‘All of these efforts looked backward and forward at once, explaining the Western past to illuminate the dilemmas of the future. But few of them did so more persuasively than Robert Nisbet’s The Quest for Community. No prophet or futurist could have anticipated all the twists and turns that American political life has taken since 1953, when the forty-year-old Nisbet published his “Study in the Ethics and Order of Freedom.” But his Eisenhower-era analysis of the modern political predicament looks as prescient as it’s possible for any individual writer to be.’
Douthat, upon Nisbet’s thinking, suggests carving out a space for conservatism against the excessive egalitarian and excessive individualist strains of American thought which have led to an unhealthy individualist/Statist trend, as each reinforces the other:

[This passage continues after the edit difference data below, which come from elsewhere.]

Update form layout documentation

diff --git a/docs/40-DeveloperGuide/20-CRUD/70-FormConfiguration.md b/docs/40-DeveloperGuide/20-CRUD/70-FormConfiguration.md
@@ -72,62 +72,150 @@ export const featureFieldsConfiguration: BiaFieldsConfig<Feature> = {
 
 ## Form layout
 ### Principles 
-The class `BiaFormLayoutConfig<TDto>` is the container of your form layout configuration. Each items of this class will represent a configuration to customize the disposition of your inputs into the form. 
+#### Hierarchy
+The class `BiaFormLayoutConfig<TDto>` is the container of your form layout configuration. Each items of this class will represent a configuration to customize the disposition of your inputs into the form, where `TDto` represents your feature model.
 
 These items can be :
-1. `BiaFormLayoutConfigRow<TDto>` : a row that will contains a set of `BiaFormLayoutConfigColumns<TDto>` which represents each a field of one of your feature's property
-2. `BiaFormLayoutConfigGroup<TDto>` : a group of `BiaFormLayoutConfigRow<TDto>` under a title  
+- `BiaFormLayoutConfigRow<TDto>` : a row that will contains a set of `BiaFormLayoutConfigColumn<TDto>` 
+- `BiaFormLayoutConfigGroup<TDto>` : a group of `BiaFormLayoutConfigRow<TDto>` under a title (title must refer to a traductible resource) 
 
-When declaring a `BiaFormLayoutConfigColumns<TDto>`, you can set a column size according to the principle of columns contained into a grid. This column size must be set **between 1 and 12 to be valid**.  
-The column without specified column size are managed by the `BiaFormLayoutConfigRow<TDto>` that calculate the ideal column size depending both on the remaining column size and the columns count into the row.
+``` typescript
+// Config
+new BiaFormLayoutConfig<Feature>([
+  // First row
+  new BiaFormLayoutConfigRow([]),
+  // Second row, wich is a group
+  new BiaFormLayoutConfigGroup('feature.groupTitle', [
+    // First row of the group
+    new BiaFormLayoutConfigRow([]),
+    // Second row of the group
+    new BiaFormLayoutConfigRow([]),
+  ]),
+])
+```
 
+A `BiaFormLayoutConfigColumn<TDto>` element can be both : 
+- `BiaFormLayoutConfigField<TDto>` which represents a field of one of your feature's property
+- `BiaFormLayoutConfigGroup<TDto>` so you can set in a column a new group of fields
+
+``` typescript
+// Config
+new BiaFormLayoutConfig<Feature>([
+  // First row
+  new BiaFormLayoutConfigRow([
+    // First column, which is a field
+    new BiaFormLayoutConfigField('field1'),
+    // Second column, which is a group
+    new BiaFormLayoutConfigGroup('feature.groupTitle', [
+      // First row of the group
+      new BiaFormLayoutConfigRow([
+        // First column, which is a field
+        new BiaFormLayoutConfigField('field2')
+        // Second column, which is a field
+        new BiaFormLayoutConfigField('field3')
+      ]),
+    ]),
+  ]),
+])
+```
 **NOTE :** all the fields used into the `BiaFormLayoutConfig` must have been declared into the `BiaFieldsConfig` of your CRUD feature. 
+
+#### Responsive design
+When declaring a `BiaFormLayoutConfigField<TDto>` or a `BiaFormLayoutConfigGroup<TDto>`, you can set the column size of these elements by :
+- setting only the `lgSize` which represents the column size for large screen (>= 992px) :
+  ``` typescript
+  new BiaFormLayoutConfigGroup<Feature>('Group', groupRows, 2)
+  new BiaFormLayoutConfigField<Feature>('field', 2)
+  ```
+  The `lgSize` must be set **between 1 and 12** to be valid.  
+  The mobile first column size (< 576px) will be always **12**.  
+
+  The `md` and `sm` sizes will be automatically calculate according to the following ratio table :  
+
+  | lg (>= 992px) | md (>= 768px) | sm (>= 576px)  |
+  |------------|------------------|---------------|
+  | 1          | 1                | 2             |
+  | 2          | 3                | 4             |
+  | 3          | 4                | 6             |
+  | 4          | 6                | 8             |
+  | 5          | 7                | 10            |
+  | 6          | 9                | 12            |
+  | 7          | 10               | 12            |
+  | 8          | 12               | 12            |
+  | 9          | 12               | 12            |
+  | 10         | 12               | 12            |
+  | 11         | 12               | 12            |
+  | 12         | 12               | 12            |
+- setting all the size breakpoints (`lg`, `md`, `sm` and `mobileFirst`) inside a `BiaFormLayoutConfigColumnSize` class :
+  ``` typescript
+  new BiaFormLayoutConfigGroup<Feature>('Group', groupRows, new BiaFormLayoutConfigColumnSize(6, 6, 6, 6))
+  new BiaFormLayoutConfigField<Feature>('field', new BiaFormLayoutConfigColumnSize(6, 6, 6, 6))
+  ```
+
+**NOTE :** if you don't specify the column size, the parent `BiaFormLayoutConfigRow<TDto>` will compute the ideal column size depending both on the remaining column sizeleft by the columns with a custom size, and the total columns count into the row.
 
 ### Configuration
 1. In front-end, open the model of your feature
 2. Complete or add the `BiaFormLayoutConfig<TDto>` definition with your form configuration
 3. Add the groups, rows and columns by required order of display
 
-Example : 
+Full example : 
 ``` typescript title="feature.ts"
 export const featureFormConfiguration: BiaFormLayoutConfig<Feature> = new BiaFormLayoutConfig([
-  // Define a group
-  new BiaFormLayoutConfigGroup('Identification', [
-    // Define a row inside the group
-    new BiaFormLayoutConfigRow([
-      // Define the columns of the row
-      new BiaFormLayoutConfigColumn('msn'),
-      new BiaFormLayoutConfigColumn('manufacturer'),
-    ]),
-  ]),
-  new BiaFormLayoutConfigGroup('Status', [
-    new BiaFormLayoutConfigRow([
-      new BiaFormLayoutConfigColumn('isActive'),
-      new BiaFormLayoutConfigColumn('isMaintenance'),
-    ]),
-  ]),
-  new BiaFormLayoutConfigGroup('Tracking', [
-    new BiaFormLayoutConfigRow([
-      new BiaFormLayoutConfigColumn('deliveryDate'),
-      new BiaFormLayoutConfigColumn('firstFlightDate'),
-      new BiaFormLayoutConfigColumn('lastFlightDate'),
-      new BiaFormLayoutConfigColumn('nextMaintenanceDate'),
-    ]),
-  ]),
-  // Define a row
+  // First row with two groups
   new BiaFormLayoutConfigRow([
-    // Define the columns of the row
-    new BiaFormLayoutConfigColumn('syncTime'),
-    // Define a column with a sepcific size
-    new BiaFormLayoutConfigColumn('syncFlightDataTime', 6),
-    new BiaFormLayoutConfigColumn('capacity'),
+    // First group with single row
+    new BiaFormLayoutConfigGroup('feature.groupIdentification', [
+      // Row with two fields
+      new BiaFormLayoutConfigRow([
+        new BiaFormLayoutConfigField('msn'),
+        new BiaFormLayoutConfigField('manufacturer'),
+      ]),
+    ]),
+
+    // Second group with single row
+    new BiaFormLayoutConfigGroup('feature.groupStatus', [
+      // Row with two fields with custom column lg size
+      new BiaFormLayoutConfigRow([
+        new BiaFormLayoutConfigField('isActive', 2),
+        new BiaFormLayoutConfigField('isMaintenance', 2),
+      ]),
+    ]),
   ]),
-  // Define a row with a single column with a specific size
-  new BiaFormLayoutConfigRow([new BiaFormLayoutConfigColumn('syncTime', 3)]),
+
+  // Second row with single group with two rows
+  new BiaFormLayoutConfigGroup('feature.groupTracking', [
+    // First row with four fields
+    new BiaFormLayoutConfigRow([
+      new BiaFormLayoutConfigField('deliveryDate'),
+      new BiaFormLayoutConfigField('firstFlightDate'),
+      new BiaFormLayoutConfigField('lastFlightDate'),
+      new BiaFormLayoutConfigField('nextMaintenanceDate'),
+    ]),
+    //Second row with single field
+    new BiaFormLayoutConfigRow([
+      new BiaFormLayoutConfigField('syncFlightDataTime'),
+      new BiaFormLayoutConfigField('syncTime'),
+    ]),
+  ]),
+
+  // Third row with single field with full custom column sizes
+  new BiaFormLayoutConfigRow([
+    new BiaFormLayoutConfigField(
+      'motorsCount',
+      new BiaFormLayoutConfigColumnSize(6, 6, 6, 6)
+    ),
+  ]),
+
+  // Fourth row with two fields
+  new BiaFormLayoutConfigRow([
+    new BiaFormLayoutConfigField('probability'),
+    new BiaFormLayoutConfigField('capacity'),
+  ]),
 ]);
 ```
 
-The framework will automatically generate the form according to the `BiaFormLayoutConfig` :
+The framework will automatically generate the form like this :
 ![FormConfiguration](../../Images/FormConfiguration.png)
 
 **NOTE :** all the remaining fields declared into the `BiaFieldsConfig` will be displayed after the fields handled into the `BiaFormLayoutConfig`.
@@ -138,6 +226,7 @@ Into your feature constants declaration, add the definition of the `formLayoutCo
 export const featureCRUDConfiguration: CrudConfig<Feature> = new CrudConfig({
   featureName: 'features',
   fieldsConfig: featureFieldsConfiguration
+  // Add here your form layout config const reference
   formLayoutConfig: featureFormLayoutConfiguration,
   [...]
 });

‘But the nature of the project must be understood correctly, Nisbet’s work suggests. It is not simply the defense of the individual against the power of the state, since to promote unfettered individualism is to risk destroying the very institutions that provide an effective brake on statism. (In that sense, Whittaker Chambers had it right when he scented the whiff of Hitlerism around the works of Ayn Rand.) It must be the defense of the individual and his group—his family, his church, his neighborhood, his civic organization, and his trade union. If The Quest for Community teaches any lesson, it is this: You cannot oppose the inexorable growth of state power by championing individualism alone. You can only oppose it by championing community.’
This would be a good way for conservatism to distance itself from libertarianism as well, charting a course back to roots and away from the libertarian definition of liberty. Libertarians are battling against some of those liberal, Statist and sometimes totalitarian impulses. Worth a read.
Addition: I should add that I think this is what many conservatives will do should they win back the Presidency, or likely before, during the race.
Related On This Site: A Few Thoughts On Robert Bork’s “Slouching Towards Gomorrah”
Straussians likely see a long fall away from virtue, from Natural right, from the reason/revelation distinction into the flawed logic of moral relativism and the triumph of a post-Enlightenment pursuit of truth under reason alone (addition: and the 1st and 2nd crises of modernity); the successes and dangers of historicism: From Volokh: Harvey Mansfield Reviews ‘The Executive Unbound’…From The Weekly Standard: Harvey Mansfield Reviews Paul Rahe’s “Soft Despotism, Democracy’s Drift”…Update And Repost: ‘A Few Thoughts On Allan Bloom–The Nietzsche / Strauss Connection’…Some Tuesday Quotations From Leo Strauss
The classical liberal tradition…looking for classical liberals in the postmodern wilderness: Isaiah Berlin’s negative liberty: A Few Thoughts On Isaiah Berlin’s “Two Concepts Of Liberty”… From George Monbiot: ‘How Freedom Became Tyranny’…Looking to supplant religion as moral source for the laws: From The Reason Archives: ‘Discussing Disgust’ Julian Sanchez Interviews Martha Nussbaum.New liberty away from Hobbes?: From Public Reason: A Discussion Of Gerald Gaus’s Book ‘The Order of Public Reason: A Theory of Freedom And Morality In A Diverse And Bounded World’…Richard Rorty tried to tie postmodernism and trendy leftist solidarity to liberalism, but wasn’t exactly classically liberal: Repost: Another Take On J.S. Mill From “Liberal England”